The joint Fall 2023 and Winter 2024 issue of our print newsletter Advocate is now available to read online.
This jam-packed issue is 28 pages! Highlights of the Fall 2023/Winter 2024 edition include:
- Tips for advocating with your legislators and their aides
- A guide to personal advocacy for IDD and autism services and supports
- A behind-the-scenes look at the Operation House Call team
- An update on projects being funded by the Pathways to Friendship Community Bridging Grants
- A profile of two donors making The Arc’s advocacy possible
- A primer on the state budget timeline as we head into a new year
Strong, Effective Advocacy Relies on You
Since our founding 70 years ago, The Arc of Massachusetts has been advocating on behalf of people with disabilities and their families. Our successes in expanding services to thousands across the Commonwealth; increasing public awareness and fighting bias; and advancing inclusion in schools, recreation, work, and the community would not have happened without many individuals working to achieve a common vision. Volunteers, self-advocates, family members, attorneys, legislators, and policymakers have played critical roles in the progress we have seen.
But as you know, no nonprofit can function without financial support. The only way an advocacy

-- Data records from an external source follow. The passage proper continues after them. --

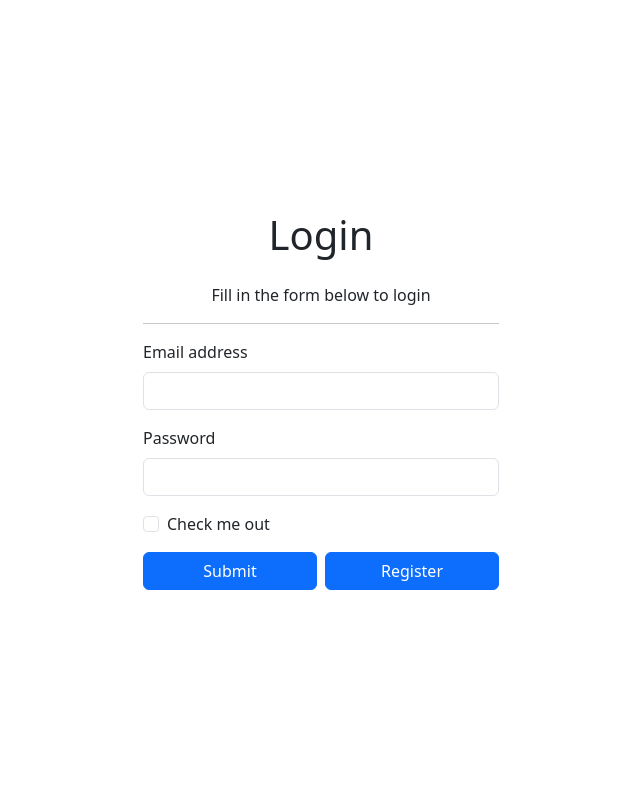
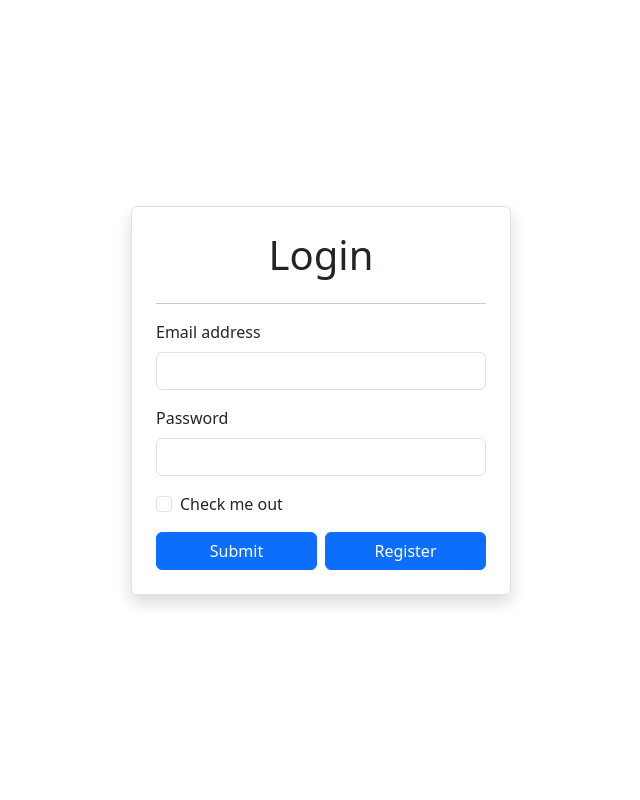
Before and after one commit to Arc-001/quiz_master_23f2001161, a Flask app: page / in a window 1280 px wide. Shown: the whole page, without its empty margins (319-959 px from the left). Run offline with Flask 3, Linux system fonts and the light colour scheme.

Commit message:
minor changes

```diff
--- a/app.py
+++ b/app.py
@@ -1,9 +1,16 @@
 from models.database_innit import db_innit
 from flask import Flask, render_template, request
 from flask import redirect,request,url_for
+from flask_login import LoginManager
+
+#global login manager
+login_manager = LoginManager()
+
 
 app = Flask(__name__)
 
+# #integrate login manager to
+# login_manager.init_app(app)
 
 @app.route('/',methods = ['GET'])
 def login():
--- /dev/null
+++ b/quizmaster_23f2001161/pyvenv.cfg
@@ -0,0 +1,5 @@
+home = /usr/bin
+include-system-site-packages = false
+version = 3.12.8
+executable = /usr/bin/python3.12
+command = /usr/bin/python3 -m venv /home/aura/repo/proj/quiz_master_23f2001161/quizmaster_23f2001161
--- a/requirements.txt
+++ b/requirements.txt
@@ -1,4 +1,5 @@
 flask
 jinja2
 flask-restful
+flask-login
 SQLAlchemy
--- a/templates/index.html
+++ b/templates/index.html
@@ -10,11 +10,10 @@
     <script src="https://cdn.jsdelivr.net/npm/bootstrap@5.3.3/dist/js/bootstrap.min.js" integrity="sha384-0pUGZvbkm6XF6gxjEnlmuGrJXVbNuzT9qBBavbLwCsOGabYfZo0T0to5eqruptLy" crossorigin="anonymous"></script>
 </head>
 <body>
-    <div class="container">
+    <div class="container py-6">
         <div class="row min-vh-100 d-flex justify-content-center align-items-center">
-            <div class="col-md-6 col-lg-4">
+            <div class="col-md-6 col-lg-4 p-4 border rounded shadow">
                 <h1 class="text-center mb-4">Login</h1>
-                <p class="text-center">Fill in the form below to login</p>
                 <hr>
                 <form action="/" method="post" id = "log">
                     <div class="mb-3">
```
Also changed, not shown: 11 other files.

organization can survive for 70 years and achieve the high impact that The Arc of Massachusetts has had is with consistent financial support from dedicated people who believe in our common mission.
As we move into 2024, be one of those dedicated individuals and make a gift. There is so much more that can be and needs to be done for people with IDD and autism and relentless advocacy requires all of us to be part of the change. Let’s keep the momentum going for the next 70 years!
By Leo Sarkissian
We recognize the continued delays many are experiencing in our community as many individuals and families cope with limited or no services. For those of you who have no or limited day services, this article contains personal advocacy advice. We will use the term family members and participants. Most of those reaching out to us are parents or siblings, with some individuals with disabilities along with nonrelated caregivers including staff. We recognize all of you in our audience!
We know that a significant group of individuals require 1:1 assistance part or throughout the day. Within even that group, we know that there are individuals whose safety is at risk. They may have behavior challenges including serious self-abuse or aggression toward others, perhaps even running into the street without caring for safety. This advocacy fact sheet is created with you in mind, too.
By Maura Sullivan
In the $56 billion state budget signed by Governor Maura Healey, significant investments in health equity were made through the funding and signing of Operation House Call into law.
The Arc of Massachusetts developed this legislation and modeled it after our long-running and successful health equity program of the same name. We are grateful to our champion lawmakers – Representative John Lawn, who filed the amendment that was accepted by the Conference Committee and the Governor, and Senator Jason Lewis, our Senate sponsor. We extend our gratitude to the Governor, Speaker, Senate President, Chairs of Ways and Means Committees, and all other cosponsors in the legislature.
By Maura Sullivan
The Arc applauds the major investments which were made by Governor Maura Healey and the legislature in the final FY24 state budget. They are now signed into law and are being implemented across the Commonwealth, including $200 million in MassHealth Day programs and $173 million for Chapter 257. There were also significant increases for Turning 22, Family Support, and Adult Autism Omnibus, and specific amendments requested by The Arc, including $3.1 million for Day and Employment, language for those needing 1:1 supports for day services, and legislation and funding for Operation House Call.
Thank you to the Governor, Speaker, Senate President, Chairs of Ways and Means Committees and our champions in the legislature. We also appreciate all of you who have been engaged in the advocacy – your voices make a difference!
By Katie Driscoll
The Pathways to Friendship Project announced a Community Bridging Grant opportunity in September 2023, in which close to 70 community organizations submitted proposals to fund projects that would intentionally bring people with and without disabilities together to connect. Pathways to Friendship appreciates all the time and effort that went into proposal submissions, and the general response from community organizations to advance their efforts of inclusion.
After a thorough review of many deserving organizations, the Widening the Circle/Pathways to Friendship Advisory Committee selected eight community organizations to award funding and Pathways support to, for the duration of the implementation period over the next nine months.